TASK GOAL:
Count how many lines of the data include "garden". The answer is that number and nothing else.

RECORDS FOR THIS EXERCISE:
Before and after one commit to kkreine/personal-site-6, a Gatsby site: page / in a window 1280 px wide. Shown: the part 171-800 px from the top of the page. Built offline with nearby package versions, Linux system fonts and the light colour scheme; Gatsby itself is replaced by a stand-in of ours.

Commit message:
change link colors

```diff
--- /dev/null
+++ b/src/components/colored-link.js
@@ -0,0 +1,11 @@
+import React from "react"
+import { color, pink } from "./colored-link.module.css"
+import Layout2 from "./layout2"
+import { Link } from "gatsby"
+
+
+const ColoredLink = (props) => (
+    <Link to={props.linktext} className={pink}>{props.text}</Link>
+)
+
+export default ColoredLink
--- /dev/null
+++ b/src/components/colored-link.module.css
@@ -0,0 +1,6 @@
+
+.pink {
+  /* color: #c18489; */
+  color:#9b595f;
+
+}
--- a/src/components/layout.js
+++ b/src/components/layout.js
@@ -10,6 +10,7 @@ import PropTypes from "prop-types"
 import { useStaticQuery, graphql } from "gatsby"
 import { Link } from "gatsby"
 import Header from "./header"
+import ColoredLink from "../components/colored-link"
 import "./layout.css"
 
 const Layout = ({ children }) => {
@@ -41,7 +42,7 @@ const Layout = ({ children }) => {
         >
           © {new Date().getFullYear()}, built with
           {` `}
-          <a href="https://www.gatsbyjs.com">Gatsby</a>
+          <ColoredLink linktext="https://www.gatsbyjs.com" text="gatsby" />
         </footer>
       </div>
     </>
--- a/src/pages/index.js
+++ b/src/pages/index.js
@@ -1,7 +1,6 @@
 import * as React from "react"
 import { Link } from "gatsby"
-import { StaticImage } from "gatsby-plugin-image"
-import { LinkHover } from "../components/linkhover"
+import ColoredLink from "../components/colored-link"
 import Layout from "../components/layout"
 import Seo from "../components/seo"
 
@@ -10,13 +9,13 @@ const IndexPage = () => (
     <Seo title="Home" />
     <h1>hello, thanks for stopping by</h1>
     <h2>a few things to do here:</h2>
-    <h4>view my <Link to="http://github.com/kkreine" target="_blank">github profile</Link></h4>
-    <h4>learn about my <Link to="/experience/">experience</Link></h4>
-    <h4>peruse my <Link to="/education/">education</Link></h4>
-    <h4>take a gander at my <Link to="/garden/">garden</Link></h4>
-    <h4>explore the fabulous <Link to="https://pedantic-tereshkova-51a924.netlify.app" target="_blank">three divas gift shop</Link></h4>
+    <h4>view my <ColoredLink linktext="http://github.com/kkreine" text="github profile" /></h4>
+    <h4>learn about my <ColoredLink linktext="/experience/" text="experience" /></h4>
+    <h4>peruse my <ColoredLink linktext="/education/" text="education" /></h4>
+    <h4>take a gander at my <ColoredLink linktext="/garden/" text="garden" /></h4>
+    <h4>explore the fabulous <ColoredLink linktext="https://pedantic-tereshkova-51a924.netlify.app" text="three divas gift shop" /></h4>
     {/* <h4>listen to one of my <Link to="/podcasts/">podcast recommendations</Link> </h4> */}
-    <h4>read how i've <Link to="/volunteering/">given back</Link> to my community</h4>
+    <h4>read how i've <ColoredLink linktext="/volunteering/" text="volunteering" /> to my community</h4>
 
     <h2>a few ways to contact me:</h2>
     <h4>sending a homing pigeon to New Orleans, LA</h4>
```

TASK OUTPUT:
2